Secondly, be open. This is a problem particularly with ethnic communities. They don’t want to say it, especially where there is a disability. There is a stigma there. They don’t want to talk about it openly, thinking maybe the community will look down on them. It’s an old way of thinking. You have an eye condition not because you have done something wrong or have committed a crime. It’s just one of those things. Like the statistics of sampling, out of 100 products, 99 will be fine and one product will have a defect despite going through the same process. Unfortunately, that’s just the way life works sometimes, and in nature not everything is perfect. Don’t give yourself a hard time, you are not a criminal – and even if somebody is being harsh, give it back to them and say “No, there is nothing wrong with me. If I’m visually impaired, I’m still a person, I still have a life! I’m good as you are, honest as you are, work hard as you do!”
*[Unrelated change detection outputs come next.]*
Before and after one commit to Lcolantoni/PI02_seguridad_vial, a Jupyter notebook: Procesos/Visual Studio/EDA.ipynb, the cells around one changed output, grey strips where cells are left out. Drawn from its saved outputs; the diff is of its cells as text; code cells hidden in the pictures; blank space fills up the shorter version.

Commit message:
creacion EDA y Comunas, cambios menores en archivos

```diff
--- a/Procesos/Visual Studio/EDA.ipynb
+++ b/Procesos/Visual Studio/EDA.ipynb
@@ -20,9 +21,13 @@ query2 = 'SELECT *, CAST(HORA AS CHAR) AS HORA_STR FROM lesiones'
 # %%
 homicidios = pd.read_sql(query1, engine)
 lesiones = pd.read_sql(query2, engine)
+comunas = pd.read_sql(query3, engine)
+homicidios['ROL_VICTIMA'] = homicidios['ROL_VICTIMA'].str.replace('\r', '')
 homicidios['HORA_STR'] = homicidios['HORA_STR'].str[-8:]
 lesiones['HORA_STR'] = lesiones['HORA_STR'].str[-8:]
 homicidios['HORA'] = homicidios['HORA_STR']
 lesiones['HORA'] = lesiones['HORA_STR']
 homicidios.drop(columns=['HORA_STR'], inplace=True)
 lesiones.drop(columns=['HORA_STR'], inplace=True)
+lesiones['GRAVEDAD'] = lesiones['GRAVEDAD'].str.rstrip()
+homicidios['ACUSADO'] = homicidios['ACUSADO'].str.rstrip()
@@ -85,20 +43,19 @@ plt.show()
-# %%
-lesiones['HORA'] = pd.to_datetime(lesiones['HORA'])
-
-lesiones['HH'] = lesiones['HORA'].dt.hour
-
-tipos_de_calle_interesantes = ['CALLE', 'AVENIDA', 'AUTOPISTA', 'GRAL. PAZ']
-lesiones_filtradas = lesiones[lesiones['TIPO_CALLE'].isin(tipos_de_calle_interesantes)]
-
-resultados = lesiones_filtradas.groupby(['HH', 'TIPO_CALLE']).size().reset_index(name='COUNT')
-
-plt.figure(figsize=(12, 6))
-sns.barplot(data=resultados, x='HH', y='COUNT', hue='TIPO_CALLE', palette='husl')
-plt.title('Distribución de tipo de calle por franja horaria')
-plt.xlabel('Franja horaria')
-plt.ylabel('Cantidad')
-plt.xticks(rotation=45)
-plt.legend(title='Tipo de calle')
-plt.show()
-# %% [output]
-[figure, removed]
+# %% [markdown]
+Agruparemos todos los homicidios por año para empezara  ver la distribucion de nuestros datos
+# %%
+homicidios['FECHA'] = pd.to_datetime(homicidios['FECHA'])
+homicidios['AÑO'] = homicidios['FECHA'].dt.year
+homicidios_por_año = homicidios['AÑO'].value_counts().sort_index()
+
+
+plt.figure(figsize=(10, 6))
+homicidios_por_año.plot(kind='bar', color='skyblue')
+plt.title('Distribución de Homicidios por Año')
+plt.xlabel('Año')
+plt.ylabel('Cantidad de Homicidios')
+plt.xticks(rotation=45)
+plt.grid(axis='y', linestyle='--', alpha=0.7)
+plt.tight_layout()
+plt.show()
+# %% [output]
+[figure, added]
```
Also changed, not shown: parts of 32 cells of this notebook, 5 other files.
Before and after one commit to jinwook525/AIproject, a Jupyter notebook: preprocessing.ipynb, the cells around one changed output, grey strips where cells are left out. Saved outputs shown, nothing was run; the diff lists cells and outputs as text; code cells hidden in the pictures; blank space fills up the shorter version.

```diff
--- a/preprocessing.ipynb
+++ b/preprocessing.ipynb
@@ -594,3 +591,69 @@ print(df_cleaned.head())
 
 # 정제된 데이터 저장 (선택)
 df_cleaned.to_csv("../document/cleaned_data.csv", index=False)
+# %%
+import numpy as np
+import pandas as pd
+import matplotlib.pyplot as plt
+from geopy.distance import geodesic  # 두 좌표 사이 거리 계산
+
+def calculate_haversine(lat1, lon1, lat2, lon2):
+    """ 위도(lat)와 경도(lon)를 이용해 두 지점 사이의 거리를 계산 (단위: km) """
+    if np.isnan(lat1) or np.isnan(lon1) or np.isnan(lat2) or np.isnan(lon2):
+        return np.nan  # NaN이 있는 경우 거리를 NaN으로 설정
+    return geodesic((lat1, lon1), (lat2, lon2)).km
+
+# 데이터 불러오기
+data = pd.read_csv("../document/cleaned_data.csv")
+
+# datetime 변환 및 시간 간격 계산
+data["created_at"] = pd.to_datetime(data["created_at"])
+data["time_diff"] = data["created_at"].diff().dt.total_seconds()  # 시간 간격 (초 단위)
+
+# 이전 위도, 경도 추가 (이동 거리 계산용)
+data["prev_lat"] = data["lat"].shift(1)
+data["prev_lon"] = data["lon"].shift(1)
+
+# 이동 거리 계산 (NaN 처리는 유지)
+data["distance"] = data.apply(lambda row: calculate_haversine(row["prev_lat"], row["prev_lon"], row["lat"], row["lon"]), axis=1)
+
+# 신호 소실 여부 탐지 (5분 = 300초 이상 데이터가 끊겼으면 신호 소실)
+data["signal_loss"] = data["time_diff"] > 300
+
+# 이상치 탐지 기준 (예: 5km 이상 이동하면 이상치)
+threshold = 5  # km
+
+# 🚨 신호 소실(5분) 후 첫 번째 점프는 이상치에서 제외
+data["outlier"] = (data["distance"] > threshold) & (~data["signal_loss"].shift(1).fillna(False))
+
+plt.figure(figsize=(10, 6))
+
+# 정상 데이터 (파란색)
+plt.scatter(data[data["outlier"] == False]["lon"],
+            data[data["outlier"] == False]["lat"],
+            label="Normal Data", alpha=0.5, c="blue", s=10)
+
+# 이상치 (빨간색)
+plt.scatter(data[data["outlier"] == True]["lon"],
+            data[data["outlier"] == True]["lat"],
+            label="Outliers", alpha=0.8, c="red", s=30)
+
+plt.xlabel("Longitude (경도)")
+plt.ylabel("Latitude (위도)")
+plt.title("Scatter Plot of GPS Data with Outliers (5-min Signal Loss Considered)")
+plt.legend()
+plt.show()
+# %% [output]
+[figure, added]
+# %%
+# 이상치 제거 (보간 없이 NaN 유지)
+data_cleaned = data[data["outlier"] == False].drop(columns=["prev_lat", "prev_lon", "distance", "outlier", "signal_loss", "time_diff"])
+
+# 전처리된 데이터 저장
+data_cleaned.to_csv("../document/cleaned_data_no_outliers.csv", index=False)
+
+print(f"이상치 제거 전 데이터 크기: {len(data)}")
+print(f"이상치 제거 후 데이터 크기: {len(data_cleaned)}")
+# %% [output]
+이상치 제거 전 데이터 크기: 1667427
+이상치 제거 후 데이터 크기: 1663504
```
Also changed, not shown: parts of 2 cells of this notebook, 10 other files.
I am not a criminal, I haven’t done anything wrong, so I have no reason to be ashamed or hide. Be open, declare it to your family, and friends, then you can get a lot of support and help, which will open a lot of new avenues for you. New ways to live and have fun. Going through daily life will be less difficult. With that in mind, you will be able to contribute so much, not just to your family and friends but to society. You can be blind and have a full-time job, earn money and there are things I’m good at.
Thirdly, you could be a role model. Showing that disability is not the end of life. You can tell others, “Look at me, I am visually impaired and still enjoying my life” When you have gone through something, you are able to talk with honesty, originality and confidence. If I can do this, so can you. When you share your experience, you can make somebody else get better and enjoy their life too.
We will talk about this in more detail in the next interview, so no spoilers! Through your volunteer work as well as your professional work, could you briefly tell me what you like most about being a working dad who is also vision impaired?
Being a visually impaired father and working was a challenge to me, an adventure like climbing mount Everest! It involved a lot of learning, picking up a lot of skills, and most importantly requires a lot of courage.
In my case I realised, here I am, married, with two small children. I still must support them and give them the type of life they deserve until they can stand on their own two feet. It was challenging because I wasn’t like everyone else. I had this eye condition, which I realised ultimately, I’m going to be blind. This made my life an adventure which I was willing to take on like a hero.
So here I am now, not because I have done anything superhuman, but visual impairment gave me that challenge. I was committed to supporting my family and I had the courage to do so.
My mother was a very courageous woman. She would tell me “Krishna, you may lose everything in life, but just remember one thing. Don’t ever lose your courage”. This has stuck with me my entire life. With that spirit, I look back and feel I was on one big adventure.
Be sure to tune in for part two, where Krishna will be joining us to discuss more about his work, challenges he has faced, and services he has accessed to support him in his work.
Written by Sylvia Chengo – BAME Vision
South Asian man seated on a chair. There is a floral-patterned mug in front of him. He has short black well combed hair with a side parting. He is wearing a maroon and light grey buttoned shirt, with a checked pattern. He is wearing a silver watch on his left wrist. He is looking away from the camera. Both of his hands are holding a black desktop printer. There is a beige colour painted wall behind him.